*Data*.

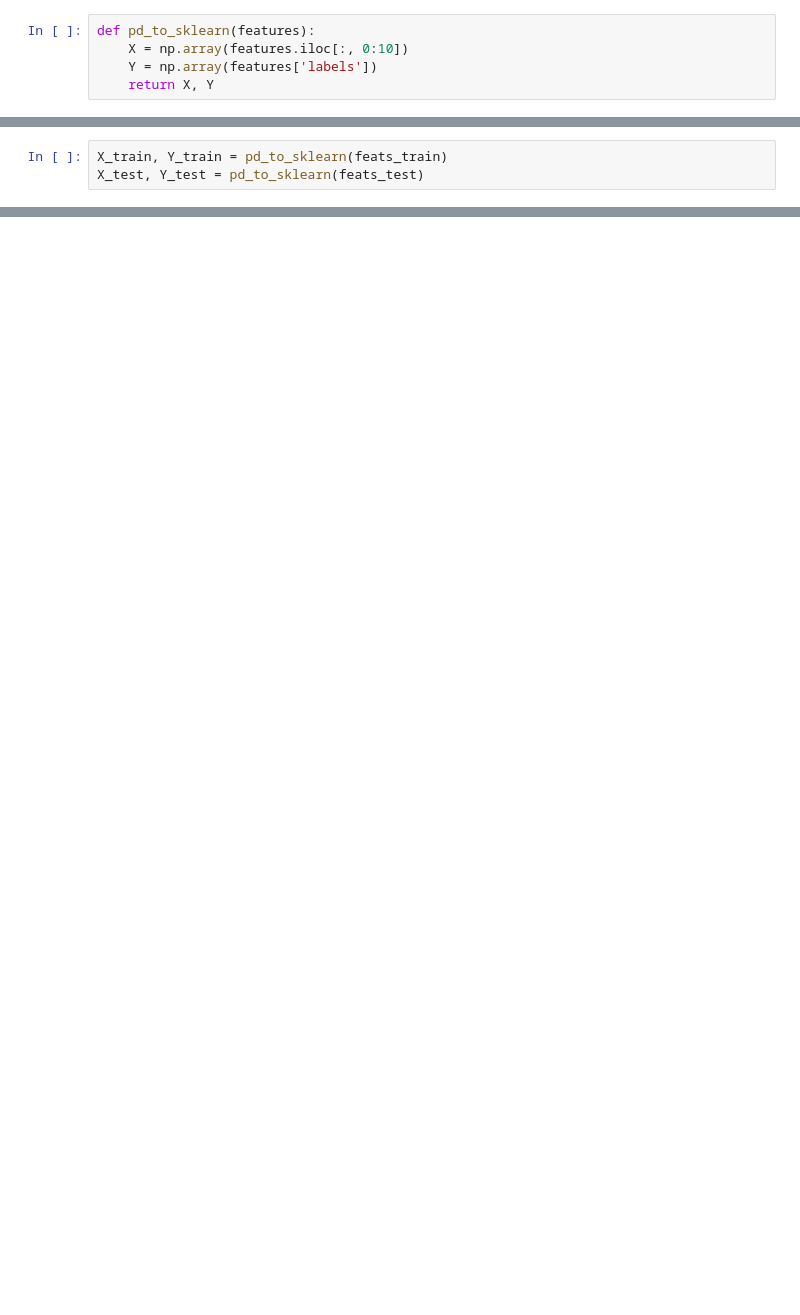
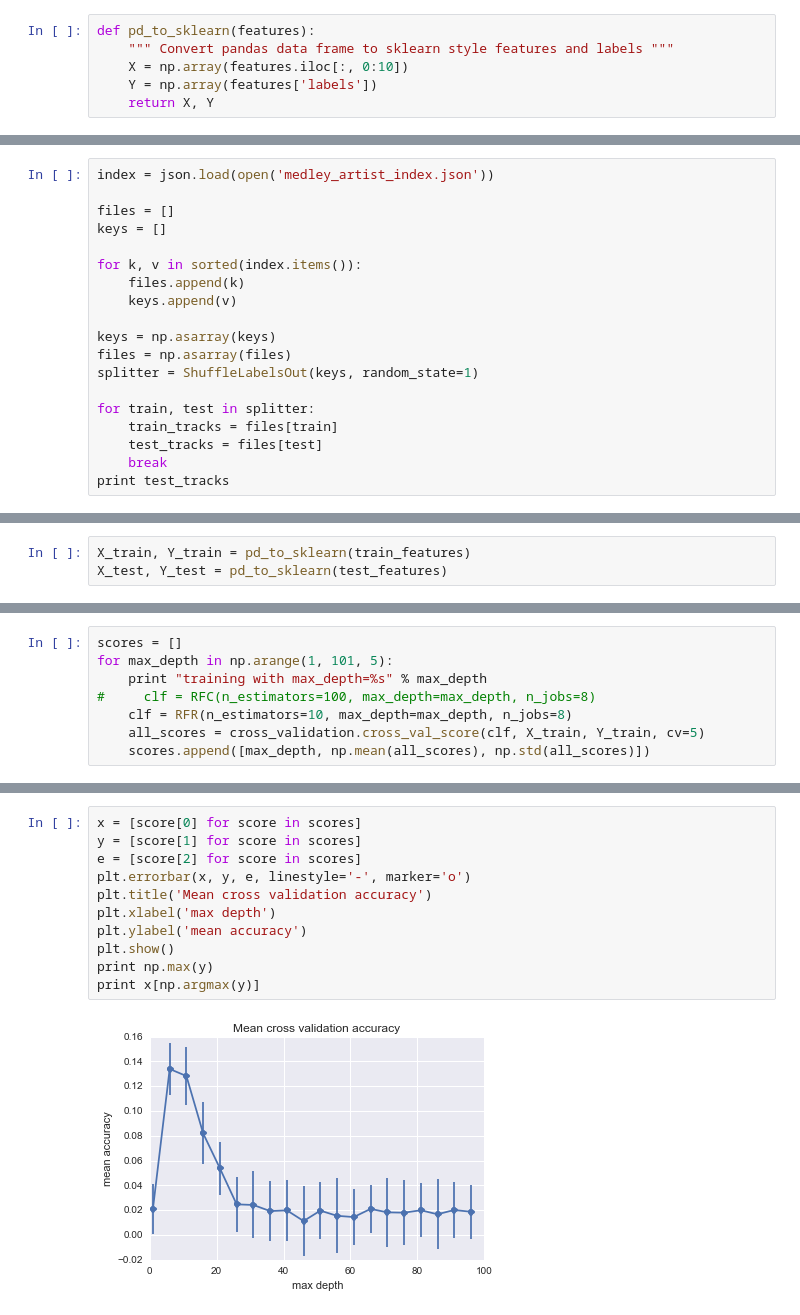
Before and after one commit to rabitt/contour_classification, a Jupyter notebook: contour_training.ipynb, the cells around one changed output, grey strips where cells are left out. Saved outputs shown, nothing was run; the diff lists cells and outputs as text; blank space fills up the shorter version.

```diff
--- a/contour_training.ipynb
+++ b/contour_training.ipynb
@@ -9,5 +18,6 @@ import random
 # %%
 def pd_to_sklearn(features):
+    """ Convert pandas data frame to sklearn style features and labels """
     X = np.array(features.iloc[:, 0:10])
     Y = np.array(features['labels'])
     return X, Y
@@ -51,0 +28,19 @@ array([0, 0, 0, ..., 0, 0, 0])
+# %%
+index = json.load(open('medley_artist_index.json'))
+
+files = []
+keys = []
+
+for k, v in sorted(index.items()):
+    files.append(k)
+    keys.append(v)
+
+keys = np.asarray(keys)
+files = np.asarray(files)
+splitter = ShuffleLabelsOut(keys, random_state=1)
+
+for train, test in splitter:
+    train_tracks = files[train]
+    test_tracks = files[test]
+    break
+print test_tracks
@@ -52,3 +119,3 @@ array([0, 0, 0, ..., 0, 0, 0])
 # %%
-X_train, Y_train = pd_to_sklearn(feats_train)
-X_test, Y_test = pd_to_sklearn(feats_test)
+X_train, Y_train = pd_to_sklearn(train_features)
+X_test, Y_test = pd_to_sklearn(test_features)
@@ -54,0 +178,8 @@ X_test, Y_test = pd_to_sklearn(feats_test)
+# %%
+scores = []
+for max_depth in np.arange(1, 101, 5):
+    print "training with max_depth=%s" % max_depth
+#     clf = RFC(n_estimators=100, max_depth=max_depth, n_jobs=8)
+    clf = RFR(n_estimators=10, max_depth=max_depth, n_jobs=8)
+    all_scores = cross_validation.cross_val_score(clf, X_train, Y_train, cv=5)
+    scores.append([max_depth, np.mean(all_scores), np.std(all_scores)])
@@ -54,0 +207,13 @@ X_test, Y_test = pd_to_sklearn(feats_test)
+# %%
+x = [score[0] for score in scores]
+y = [score[1] for score in scores]
+e = [score[2] for score in scores]
+plt.errorbar(x, y, e, linestyle='-', marker='o')
+plt.title('Mean cross validation accuracy')
+plt.xlabel('max depth')
+plt.ylabel('mean accuracy')
+plt.show()
+print np.max(y)
+print x[np.argmax(y)]
+# %% [output]
+[figure, added]
```
Also changed, not shown: parts of 31 cells of this notebook.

*Directions for this task*. Exactly as written, print each entry, leaving all pictures out.

*Answer below*.
Before and after one commit to rabitt/contour_classification, a Jupyter notebook: contour_training.ipynb, the cells around one changed output, grey strips where cells are left out. Saved outputs shown, nothing was run; the diff lists cells and outputs as text; blank space fills up the shorter version.

```diff
--- a/contour_training.ipynb
+++ b/contour_training.ipynb
@@ -9,5 +18,6 @@ import random
 # %%
 def pd_to_sklearn(features):
+    """ Convert pandas data frame to sklearn style features and labels """
     X = np.array(features.iloc[:, 0:10])
     Y = np.array(features['labels'])
     return X, Y
@@ -51,0 +28,19 @@ array([0, 0, 0, ..., 0, 0, 0])
+# %%
+index = json.load(open('medley_artist_index.json'))
+
+files = []
+keys = []
+
+for k, v in sorted(index.items()):
+    files.append(k)
+    keys.append(v)
+
+keys = np.asarray(keys)
+files = np.asarray(files)
+splitter = ShuffleLabelsOut(keys, random_state=1)
+
+for train, test in splitter:
+    train_tracks = files[train]
+    test_tracks = files[test]
+    break
+print test_tracks
@@ -52,3 +119,3 @@ array([0, 0, 0, ..., 0, 0, 0])
 # %%
-X_train, Y_train = pd_to_sklearn(feats_train)
-X_test, Y_test = pd_to_sklearn(feats_test)
+X_train, Y_train = pd_to_sklearn(train_features)
+X_test, Y_test = pd_to_sklearn(test_features)
@@ -54,0 +178,8 @@ X_test, Y_test = pd_to_sklearn(feats_test)
+# %%
+scores = []
+for max_depth in np.arange(1, 101, 5):
+    print "training with max_depth=%s" % max_depth
+#     clf = RFC(n_estimators=100, max_depth=max_depth, n_jobs=8)
+    clf = RFR(n_estimators=10, max_depth=max_depth, n_jobs=8)
+    all_scores = cross_validation.cross_val_score(clf, X_train, Y_train, cv=5)
+    scores.append([max_depth, np.mean(all_scores), np.std(all_scores)])
@@ -54,0 +207,13 @@ X_test, Y_test = pd_to_sklearn(feats_test)
+# %%
+x = [score[0] for score in scores]
+y = [score[1] for score in scores]
+e = [score[2] for score in scores]
+plt.errorbar(x, y, e, linestyle='-', marker='o')
+plt.title('Mean cross validation accuracy')
+plt.xlabel('max depth')
+plt.ylabel('mean accuracy')
+plt.show()
+print np.max(y)
+print x[np.argmax(y)]
+# %% [output]
+[figure, added]
```
Also changed, not shown: parts of 31 cells of this notebook.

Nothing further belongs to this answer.